Data records.
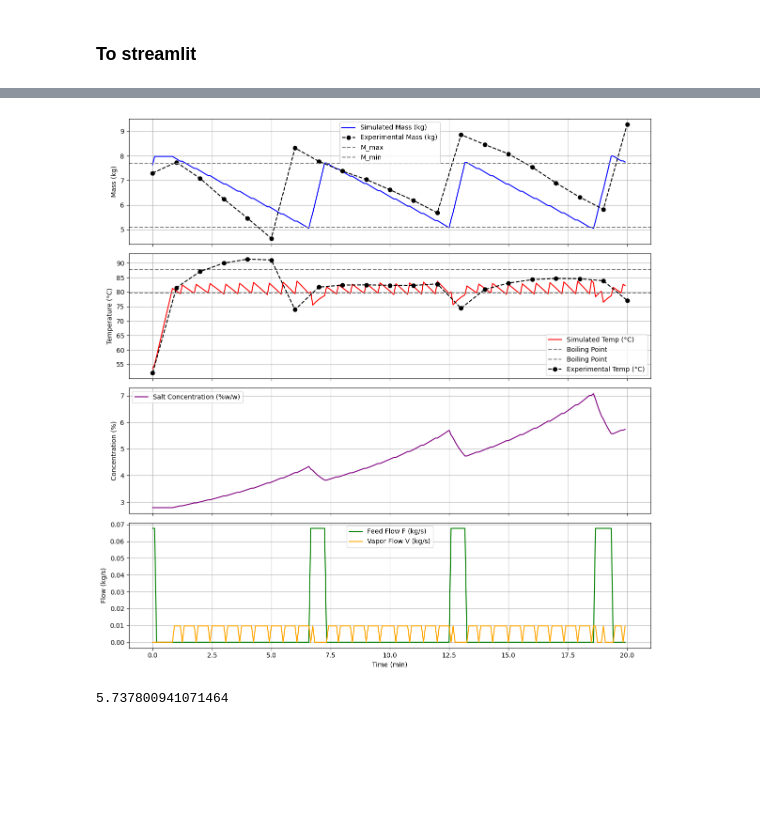
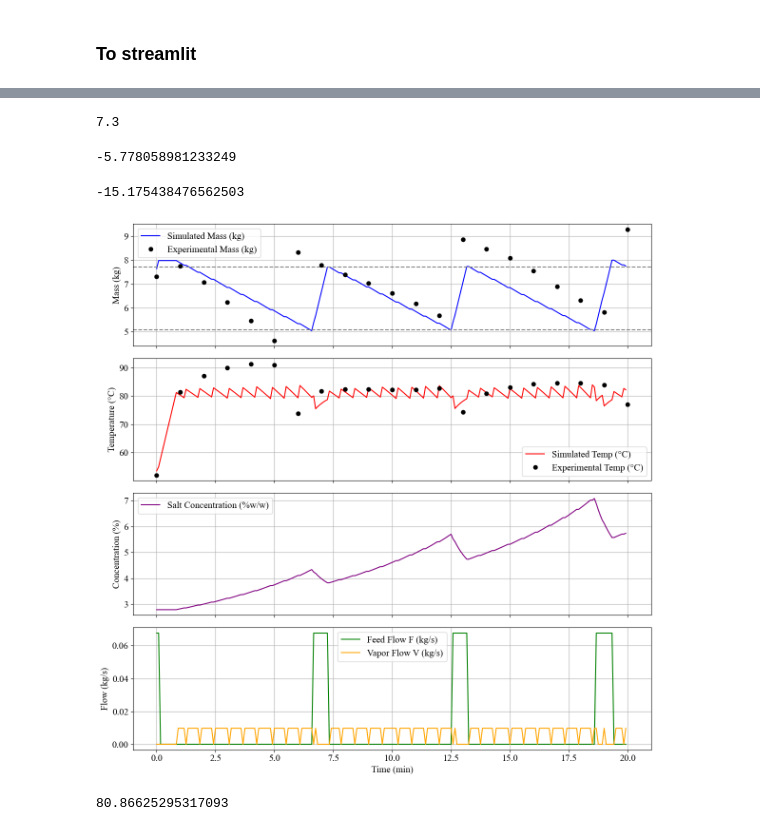
Before and after one commit to Juandhb99/proyecto-evaporadores, a Jupyter notebook: Balances/transient_.ipynb, the cells around one changed output, grey strips where cells are left out. Cells and saved outputs as stored; diff of their text form; code cells hidden in the pictures; blank space fills up the shorter version.

```diff
--- a/Balances/transient_.ipynb
+++ b/Balances/transient_.ipynb
@@ -100,5 +8,0 @@ plt.show()
-# %%
-Hv = PropsSI('H', 'P', 57242.13, 'Q', 1, 'Water')  # Produced vapor at P1, T1 without solute
-hf = PropsSI('H', 'T', 325, 'P', 74000, 'Water')
-hL = PropsSI('H', 'T', 327.87, 'Q', 0, 'Water')  # Liquor enthalpy at T1, xL
-hL/1000
@@ -192,7 +94,7 @@ for step in range(steps):
     #  Differential equations
     dM_dt = F - V
     dM_salt_dt = F * x_f
-    dT_dt = ((F * (h_f_in - h_i)) - (V * (h_v - h_i)) + Q - 7) / (M * c_j)
+    dT_dt = ((F * (h_f_in - h_i)) - (V * (h_v - h_i)) + Q ) / (M * c_j)
 
     # Euler integration
 
@@ -200,8 +102,6 @@ for step in range(steps):
     M_salt += dM_salt_dt * dt
     T += dT_dt * dt
     target_salt_mass=x_L*M
-    if M_salt >= target_salt_mass:
-        break
     # Save data
     time_list.append(t)
     M_list.append(M)
@@ -413,7 +354,7 @@ def simulate_evaporation(total_time, M_init, M_salt_init, T_init, P1, Ps, P, x_f
                 "concentration_pct": concentration_list,
                 "T_eb": T_eb,  # Include boiling point in the output
                 "total_vapor_evaporated": total_vapor_evaporated,
-                "total_steam_used": total_steam_used,
+                "total_steam_used": total_steam_used
             }
 # %%
 #-------------------------------------------------------------------
@@ -512,3 +451,15 @@ Final concentration in the evaporator  (%w/w): 5.74
+# %%
+M_init
+# %% [output]
+7.3
+# %%
+((results['total_steam_used']-14.92)/14.92)*100
+# %% [output]
+-5.778058981233249
+# %%
+((results['total_vapor_evaporated']-10.24)/10.24)*100
+# %% [output]
+-15.175438476562503
 # %%
 time_array = np.array(results["time"]) / 60
 M_array = np.array(results["mass"])
@@ -519,48 +470,49 @@ V_array = np.array(results["vapor_flow"])
 T_eb=results["T_eb"] - 273.15
 M_max = 7.7              # Maximum evaporator mass (kg)
 M_min = 5.09               # Minimum evaporator mass (kg)
-
+mpl.rcParams['font.family'] = 'Times New Roman'
+mpl.rcParams['font.size'] = 14  # Increase font size
 fig, axs = plt.subplots(4, 1, figsize=(12, 12), sharex=True)
 
             # Mass plot
 axs[0].plot(time_array, M_array, label='Simulated Mass (kg)', color='blue')
-axs[0].plot(t_exp / 60, M_exp, 'o', linestyle='--',label='Experimental Mass (kg)', color='black')
-axs[0].axhline(M_max, color='gray', linestyle='--', label='M_max')
-axs[0].axhline(M_min, color='gray', linestyle='--', label='M_min')
+axs[0].axhline(M_max, color='gray', linestyle='--')
+axs[0].axhline(M_min, color='gray', linestyle='--')
+axs[0].plot(t_exp / 60, M_exp, 'o',label='Experimental Mass (kg)', color='black')
 axs[0].set_ylabel('Mass (kg)')
 axs[0].legend()
 axs[0].grid()
 
             # Temperature plot
 axs[1].plot(time_array, T_array, label='Simulated Temp (°C)', color='red')
-axs[1].axhline(T_eb+3, color='gray', linestyle='--', label='Boiling Point')
-axs[1].axhline(T_eb-5, color='gray', linestyle='--', label='Boiling Point')
-axs[1].plot(t_exp / 60, T_exp, 'o', linestyle='--',label='Experimental Temp (°C)', color='black')
+axs[1].plot(t_exp / 60, T_exp, 'o',label='Experimental Temp (°C)', color='black')
 
 axs[1].set_ylabel('Temperature (°C)')
 axs[1].legend()
 
 axs[1].grid()
 
             # Concentration plot
 axs[2].plot(time_array, conc_array, label='Salt Concentration (%w/w)', color='purple')
 axs[2].set_ylabel('Concentration (%)')
 axs[2].legend()
 axs[2].grid()
 
             # Flow plot
 axs[3].plot(time_array, F_array, label='Feed Flow F (kg/s)', color='green')
 axs[3].plot(time_array, V_array, label='Vapor Flow V (kg/s)', color='orange')
 axs[3].set_xlabel('Time (min)')
 axs[3].set_ylabel('Flow (kg/s)')
 axs[3].legend()
 axs[3].grid()
 plt.tight_layout()
 plt.show()
 # %% [output]
-[figure, old version]
+[figure, new version]
-# %%
-last_concentration = results["concentration_pct"][-1]
-last_concentration
-# %% [output]
-5.737800941071464
+# %%
+len(results["temperature_C"])
+temperatures=results["temperature_C"][12:]
+prome=sum(temperatures) / len(temperatures)
+prome
+# %% [output]
+80.86625295317093
```
Also changed, not shown: parts of 14 cells of this notebook, 1 other file.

THE TASK. The answer must consist of every line from the data that holds the string "linestyle".

EXERCISE OUTPUT.
-axs[0].plot(t_exp / 60, M_exp, 'o', linestyle='--',label='Experimental Mass (kg)', color='black')
-axs[0].axhline(M_max, color='gray', linestyle='--', label='M_max')
-axs[0].axhline(M_min, color='gray', linestyle='--', label='M_min')
+axs[0].axhline(M_max, color='gray', linestyle='--')
+axs[0].axhline(M_min, color='gray', linestyle='--')
-axs[1].axhline(T_eb+3, color='gray', linestyle='--', label='Boiling Point')
-axs[1].axhline(T_eb-5, color='gray', linestyle='--', label='Boiling Point')
-axs[1].plot(t_exp / 60, T_exp, 'o', linestyle='--',label='Experimental Temp (°C)', color='black')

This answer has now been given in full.